-------- AVAILABLE DATA

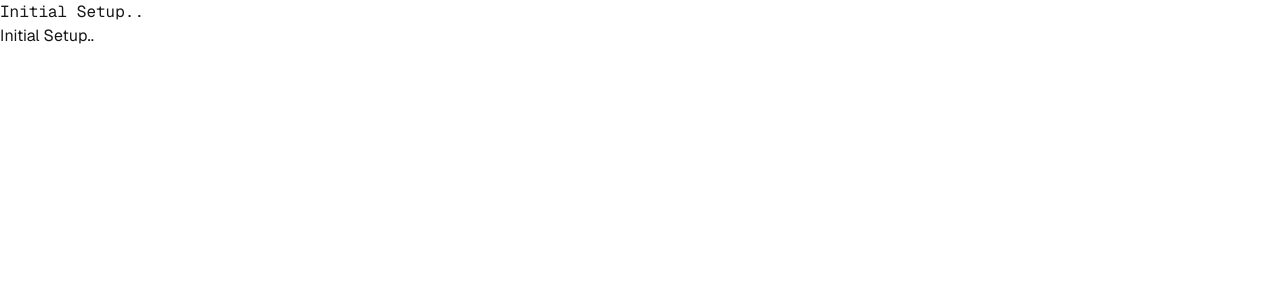
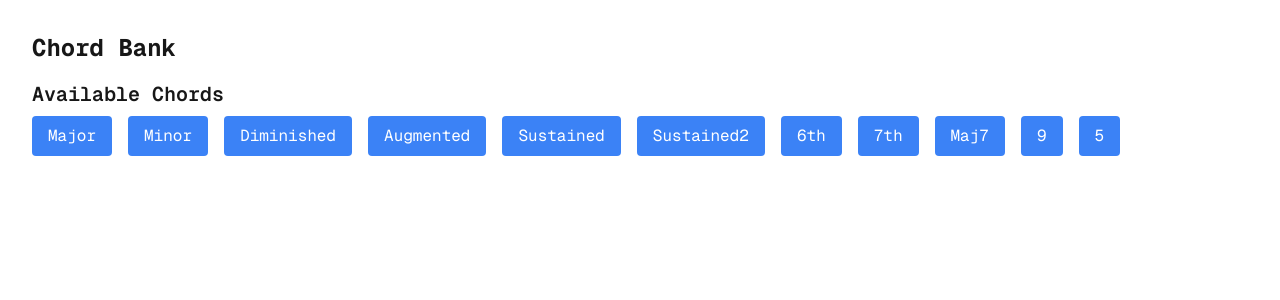
Before and after one commit to leouofa/gridbeat, a Next.js app: page / in a window 1280 px wide. Shown: the top 300 px of the page. Built offline with nearby package versions, Linux system fonts and the light colour scheme.

Commit message:
setting up chords bank

```diff
--- a/app/page.tsx
+++ b/app/page.tsx
@@ -1,8 +1,9 @@
+import ChordBank from "@/components/ChordBank";
+
 export default function Home() {
   return (
       <div>
-        <h1 className={"font-mono"}>Initial Setup..</h1>
-        <h2 className={"font-sans"}>Initial Setup..</h2>
+        <ChordBank />
       </div>
   );
 }
--- /dev/null
+++ b/components/ChordBank.tsx
@@ -0,0 +1,64 @@
+"use client"
+
+import React, { useState } from 'react';
+
+interface Chord {
+    name: string;
+    pattern: number[];
+}
+
+const ChordBank: React.FC = () => {
+    const chords: Chord[] = [
+        { name: 'Major', pattern: [1, 4, 3] },
+        { name: 'Minor', pattern: [1, 3, 4] },
+        { name: 'Diminished', pattern: [1, 3, 3] },
+        { name: 'Augmented', pattern: [1, 4, 4] },
+        { name: 'Sustained', pattern: [1, 5, 2] },
+        { name: 'Sustained2', pattern: [1, 2, 5] },
+        { name: '6th', pattern: [1, 4, 3, 2] },
+        { name: '7th', pattern: [1, 4, 3, 3] },
+        { name: 'Maj7', pattern: [1, 4, 3, 4] },
+        { name: '9', pattern: [1, 4, 3, 3, 4] },
+        { name: '5', pattern: [1, 7, 5] },
+    ];
+
+    const [selectedChord, setSelectedChord] = useState<Chord | null>(null);
+
+    // Handle selection of a chord
+    const handleSelectChord = (chordName: string) => {
+        const chord = chords.find((c) => c.name === chordName);
+        setSelectedChord(chord || null);
+    };
+
+    return (
+        <div className="p-8 font-mono">
+            <h1 className="text-2xl font-bold mb-4">Chord Bank</h1>
+
+            <div className="mb-6">
+                <h2 className="text-xl font-semibold mb-2">Available Chords</h2>
+                <ul className="flex space-x-4">
+                    {chords.map((chord) => (
+                        <li key={chord.name}>
+                            <button
+                                onClick={() => handleSelectChord(chord.name)}
+                                className="px-4 py-2 bg-blue-500 text-white rounded hover:bg-blue-600"
+                            >
+                                {chord.name}
+                            </button>
+                        </li>
+                    ))}
+                </ul>
+            </div>
+
+            {selectedChord && (
+                <div className="p-4 border rounded shadow-lg">
+                    <h2 className="text-xl font-semibold mb-2">Selected Chord</h2>
+                    <p className="mb-1"><strong>Name:</strong> {selectedChord.name}</p>
+                    <p><strong>Pattern:</strong> {selectedChord.pattern.join(' - ')}</p>
+                </div>
+            )}
+        </div>
+    );
+};
+
+export default ChordBank;
```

----------------

WORK TO BE COMPLETED:
If a line in the records above has the word "const", copy it.

TASK ANSWER:
+const ChordBank: React.FC = () => {
+    const chords: Chord[] = [
+    const [selectedChord, setSelectedChord] = useState<Chord | null>(null);
+    const handleSelectChord = (chordName: string) => {
+        const chord = chords.find((c) => c.name === chordName);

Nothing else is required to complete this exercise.